Input for this task Start Marker

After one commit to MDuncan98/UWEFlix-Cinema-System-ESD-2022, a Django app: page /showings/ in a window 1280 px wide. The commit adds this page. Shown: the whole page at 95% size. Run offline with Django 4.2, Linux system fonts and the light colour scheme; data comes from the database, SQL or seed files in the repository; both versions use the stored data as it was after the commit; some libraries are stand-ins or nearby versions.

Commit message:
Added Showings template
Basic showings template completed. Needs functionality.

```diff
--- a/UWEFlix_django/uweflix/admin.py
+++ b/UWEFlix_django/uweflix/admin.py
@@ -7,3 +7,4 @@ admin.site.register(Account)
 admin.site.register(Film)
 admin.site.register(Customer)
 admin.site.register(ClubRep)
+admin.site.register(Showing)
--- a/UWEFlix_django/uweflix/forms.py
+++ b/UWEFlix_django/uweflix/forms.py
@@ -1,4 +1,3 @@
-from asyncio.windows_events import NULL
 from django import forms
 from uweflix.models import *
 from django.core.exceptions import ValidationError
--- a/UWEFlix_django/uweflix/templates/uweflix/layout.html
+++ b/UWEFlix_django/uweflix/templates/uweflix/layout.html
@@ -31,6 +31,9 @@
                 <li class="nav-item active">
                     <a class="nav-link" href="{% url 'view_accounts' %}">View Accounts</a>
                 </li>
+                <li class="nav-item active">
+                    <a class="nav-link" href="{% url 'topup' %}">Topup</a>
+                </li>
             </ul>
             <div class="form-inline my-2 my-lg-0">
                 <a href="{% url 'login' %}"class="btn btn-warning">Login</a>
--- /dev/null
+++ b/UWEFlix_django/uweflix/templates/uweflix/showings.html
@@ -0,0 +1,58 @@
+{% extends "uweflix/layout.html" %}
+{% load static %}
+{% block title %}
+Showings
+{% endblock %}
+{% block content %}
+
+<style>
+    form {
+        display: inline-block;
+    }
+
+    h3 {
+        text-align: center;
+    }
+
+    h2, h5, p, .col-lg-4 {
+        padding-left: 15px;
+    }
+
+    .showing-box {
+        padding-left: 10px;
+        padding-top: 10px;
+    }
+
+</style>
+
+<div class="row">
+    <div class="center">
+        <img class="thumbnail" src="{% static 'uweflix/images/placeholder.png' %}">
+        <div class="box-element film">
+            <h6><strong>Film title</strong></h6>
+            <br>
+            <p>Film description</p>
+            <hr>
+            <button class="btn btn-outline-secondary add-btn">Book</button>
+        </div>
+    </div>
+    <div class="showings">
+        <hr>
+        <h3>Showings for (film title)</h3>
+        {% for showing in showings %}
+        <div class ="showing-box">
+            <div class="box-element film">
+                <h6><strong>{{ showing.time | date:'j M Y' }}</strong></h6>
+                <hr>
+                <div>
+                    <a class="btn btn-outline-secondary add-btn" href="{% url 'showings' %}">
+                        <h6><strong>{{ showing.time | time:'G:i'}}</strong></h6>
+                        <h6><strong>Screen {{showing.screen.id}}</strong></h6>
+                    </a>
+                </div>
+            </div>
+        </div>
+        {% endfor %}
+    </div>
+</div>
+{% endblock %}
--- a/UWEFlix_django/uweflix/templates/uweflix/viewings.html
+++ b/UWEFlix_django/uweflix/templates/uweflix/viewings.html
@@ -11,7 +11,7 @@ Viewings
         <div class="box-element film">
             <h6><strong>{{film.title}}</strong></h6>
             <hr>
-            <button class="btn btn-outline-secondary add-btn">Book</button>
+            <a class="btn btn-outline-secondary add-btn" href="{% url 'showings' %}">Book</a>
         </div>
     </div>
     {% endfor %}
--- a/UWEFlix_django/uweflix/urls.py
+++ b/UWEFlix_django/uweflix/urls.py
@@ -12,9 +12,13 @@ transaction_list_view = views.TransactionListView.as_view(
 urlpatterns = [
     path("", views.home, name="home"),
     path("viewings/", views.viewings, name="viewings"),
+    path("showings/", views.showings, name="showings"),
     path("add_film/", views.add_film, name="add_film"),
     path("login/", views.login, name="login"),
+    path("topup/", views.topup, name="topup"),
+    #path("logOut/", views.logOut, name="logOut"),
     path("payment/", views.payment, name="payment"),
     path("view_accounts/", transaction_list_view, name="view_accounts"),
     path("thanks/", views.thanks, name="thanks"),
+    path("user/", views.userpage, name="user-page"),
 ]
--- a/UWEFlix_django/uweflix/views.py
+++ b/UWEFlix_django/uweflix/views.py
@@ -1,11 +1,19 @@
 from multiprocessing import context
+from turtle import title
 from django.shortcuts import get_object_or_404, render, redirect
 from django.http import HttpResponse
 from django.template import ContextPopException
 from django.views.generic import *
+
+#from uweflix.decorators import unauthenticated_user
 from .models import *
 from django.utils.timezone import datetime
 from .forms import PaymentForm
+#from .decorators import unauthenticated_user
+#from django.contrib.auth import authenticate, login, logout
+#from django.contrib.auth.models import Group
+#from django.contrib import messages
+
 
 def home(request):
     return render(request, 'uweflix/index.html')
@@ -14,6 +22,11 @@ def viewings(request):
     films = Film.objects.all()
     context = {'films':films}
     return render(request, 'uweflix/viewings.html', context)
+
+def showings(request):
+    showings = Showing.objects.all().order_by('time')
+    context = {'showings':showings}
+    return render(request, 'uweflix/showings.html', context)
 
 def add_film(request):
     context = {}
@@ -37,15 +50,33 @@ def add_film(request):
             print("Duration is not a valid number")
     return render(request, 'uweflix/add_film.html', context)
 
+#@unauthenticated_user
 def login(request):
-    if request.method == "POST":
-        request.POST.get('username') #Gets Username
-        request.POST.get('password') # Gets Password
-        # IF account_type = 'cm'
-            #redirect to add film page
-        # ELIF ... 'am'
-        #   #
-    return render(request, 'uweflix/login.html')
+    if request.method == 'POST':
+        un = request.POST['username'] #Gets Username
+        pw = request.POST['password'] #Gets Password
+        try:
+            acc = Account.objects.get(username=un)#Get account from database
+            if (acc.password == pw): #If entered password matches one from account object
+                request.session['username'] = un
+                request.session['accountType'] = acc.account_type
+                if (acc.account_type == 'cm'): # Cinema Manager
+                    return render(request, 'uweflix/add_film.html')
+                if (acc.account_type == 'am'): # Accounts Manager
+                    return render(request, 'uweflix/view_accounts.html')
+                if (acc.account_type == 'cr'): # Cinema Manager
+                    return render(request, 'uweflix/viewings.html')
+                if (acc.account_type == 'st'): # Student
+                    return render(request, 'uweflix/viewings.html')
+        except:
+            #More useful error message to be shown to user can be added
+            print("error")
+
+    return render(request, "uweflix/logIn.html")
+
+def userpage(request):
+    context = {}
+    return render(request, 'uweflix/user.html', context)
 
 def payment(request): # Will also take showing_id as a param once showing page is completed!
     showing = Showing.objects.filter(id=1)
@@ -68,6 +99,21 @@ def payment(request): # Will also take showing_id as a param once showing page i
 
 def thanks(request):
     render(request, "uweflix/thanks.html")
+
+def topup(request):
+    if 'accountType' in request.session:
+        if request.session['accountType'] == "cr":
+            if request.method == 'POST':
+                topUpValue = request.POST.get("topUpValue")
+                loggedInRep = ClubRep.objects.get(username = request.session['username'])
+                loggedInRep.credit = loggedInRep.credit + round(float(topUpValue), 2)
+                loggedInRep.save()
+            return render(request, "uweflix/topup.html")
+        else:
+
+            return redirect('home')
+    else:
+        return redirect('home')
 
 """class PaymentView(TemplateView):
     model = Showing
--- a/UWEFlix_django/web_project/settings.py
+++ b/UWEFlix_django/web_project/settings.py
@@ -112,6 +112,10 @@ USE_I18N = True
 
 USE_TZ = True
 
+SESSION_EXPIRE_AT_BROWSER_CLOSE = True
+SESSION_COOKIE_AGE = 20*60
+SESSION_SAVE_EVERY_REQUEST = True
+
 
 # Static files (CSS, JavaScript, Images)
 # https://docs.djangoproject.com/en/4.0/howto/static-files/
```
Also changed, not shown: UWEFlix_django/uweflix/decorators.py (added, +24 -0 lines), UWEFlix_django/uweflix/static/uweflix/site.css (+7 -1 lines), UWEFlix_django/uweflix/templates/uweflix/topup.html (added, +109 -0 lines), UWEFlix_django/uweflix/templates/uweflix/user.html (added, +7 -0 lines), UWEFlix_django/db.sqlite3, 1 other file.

Input for this task End Marker

> _What needs to be done_: What is the number of lines above that hold the string "admin"? Answer with that number alone.

> _Output for this exercise_: 7